You did not say what kind of nurse you are. Are you an LPN? An RN? or some other kind of nurse classification that I may not know? It might be helpful to know about your training for any of us to give you a really good answer. I will speak from my experience with a nurse, so take it all with a grain of salt. :-)
Mrs Media was a nurse for 42 years, so although I was not a nurse, I've lived with one a long, long time.
Her nurses' training program was in a "diploma school," attached to and part of a hospital. She went year round for three years, and her training included shifts in the various departments of the hospital, so she was in the ER, the endoscopy department, the psych department, the morgue, the med/surg floors, outpatient, cardiac care, etc., etc. It was a very thorough training with lots of hands-on experience. She graduated as an R.N. (registered nurse).
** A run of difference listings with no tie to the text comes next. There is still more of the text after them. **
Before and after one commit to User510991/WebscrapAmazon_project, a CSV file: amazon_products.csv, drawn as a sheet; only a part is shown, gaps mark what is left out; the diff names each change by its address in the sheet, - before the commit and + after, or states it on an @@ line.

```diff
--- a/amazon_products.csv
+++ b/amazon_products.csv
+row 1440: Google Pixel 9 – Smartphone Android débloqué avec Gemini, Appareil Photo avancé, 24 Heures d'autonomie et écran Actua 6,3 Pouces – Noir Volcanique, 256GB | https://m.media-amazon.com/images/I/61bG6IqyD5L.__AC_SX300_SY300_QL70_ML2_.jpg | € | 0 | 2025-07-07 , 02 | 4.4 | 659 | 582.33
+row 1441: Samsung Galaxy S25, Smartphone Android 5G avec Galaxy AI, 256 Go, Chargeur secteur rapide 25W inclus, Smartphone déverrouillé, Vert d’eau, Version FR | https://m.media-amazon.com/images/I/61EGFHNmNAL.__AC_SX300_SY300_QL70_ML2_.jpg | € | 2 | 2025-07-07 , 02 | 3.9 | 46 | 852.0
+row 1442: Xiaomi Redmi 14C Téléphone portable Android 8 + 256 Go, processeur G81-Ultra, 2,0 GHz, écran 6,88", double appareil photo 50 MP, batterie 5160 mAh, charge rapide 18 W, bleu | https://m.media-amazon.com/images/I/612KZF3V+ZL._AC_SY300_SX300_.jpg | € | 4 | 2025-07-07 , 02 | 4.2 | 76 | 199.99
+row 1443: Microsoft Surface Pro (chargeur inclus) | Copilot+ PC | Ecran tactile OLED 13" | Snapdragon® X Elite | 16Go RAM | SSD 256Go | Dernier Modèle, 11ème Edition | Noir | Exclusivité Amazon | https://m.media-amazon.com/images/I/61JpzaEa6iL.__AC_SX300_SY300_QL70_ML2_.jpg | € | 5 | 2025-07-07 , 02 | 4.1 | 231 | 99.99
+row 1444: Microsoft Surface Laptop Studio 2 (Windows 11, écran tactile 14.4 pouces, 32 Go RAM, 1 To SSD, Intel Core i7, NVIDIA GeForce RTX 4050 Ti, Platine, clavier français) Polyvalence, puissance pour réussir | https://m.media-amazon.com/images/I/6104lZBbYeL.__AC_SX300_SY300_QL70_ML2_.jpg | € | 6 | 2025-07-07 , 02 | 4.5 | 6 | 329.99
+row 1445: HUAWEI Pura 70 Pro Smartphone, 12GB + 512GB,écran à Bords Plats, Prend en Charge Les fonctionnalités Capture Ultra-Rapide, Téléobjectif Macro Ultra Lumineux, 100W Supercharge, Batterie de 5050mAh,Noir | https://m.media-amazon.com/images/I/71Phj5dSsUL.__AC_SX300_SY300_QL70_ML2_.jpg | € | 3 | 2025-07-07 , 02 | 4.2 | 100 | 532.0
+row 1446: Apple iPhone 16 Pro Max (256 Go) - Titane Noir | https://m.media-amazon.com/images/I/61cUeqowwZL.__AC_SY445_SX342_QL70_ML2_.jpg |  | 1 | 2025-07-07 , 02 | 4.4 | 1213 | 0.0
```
Since that time, she has worked with lots of LPNs (licensed practical nurses) and new nurses who did not have the same intensive training she went through. Nearly all the RNs today graduate from a college study program; many of them get degrees, etc. When they came to the hospital where Mrs Media worked, she would often have to nearly "re-train" them. While they had WATCHED how an IV was administered, and while they had PRACTICED putting an IV needle into an orange (or something like that), they had never actually administered a "real" IV to a live patient. Mrs Media had to show them and watch over them, etc. Other new nurses weren't so lucky; they were "thrown to the wolves" and had to learn on the fly.
From what you wrote, the hospitals where you live take on these newly graduated nurses and enroll them in some kind of in-house training program, or, as you called it, a residency program.
Since you were enrolled in such programs with some hospitals in your area but did not complete their residency training--whether you had good reasons or not--they don't want to re-admit you to their programs.
My suggestion is that you sit down one-on-one with an HR person, explain what happened in your previous attempts, and -- rather than ask for them to give you another chance even though you know the answer will probably be "no" -- ask her/him what the best avenue is for you to move forward in your career as a nurse. That way, instead of asking for a job, you are asking for guidance. You are asking someone to give you the right advice instead of a job. People will be much more willing to make suggestions for you that way because they aren't being asked to hire you. You may actually find one who will not only point you in the right direction but who will also make a phone call for you to help you along the way.
There are also non-hospital nursing jobs at clinics, temp nursing facilities, health care facilities, and doctors' offices. You might try those avenues if all the hospital roads are closed.
Best wishes to you as you pursue a deserving career.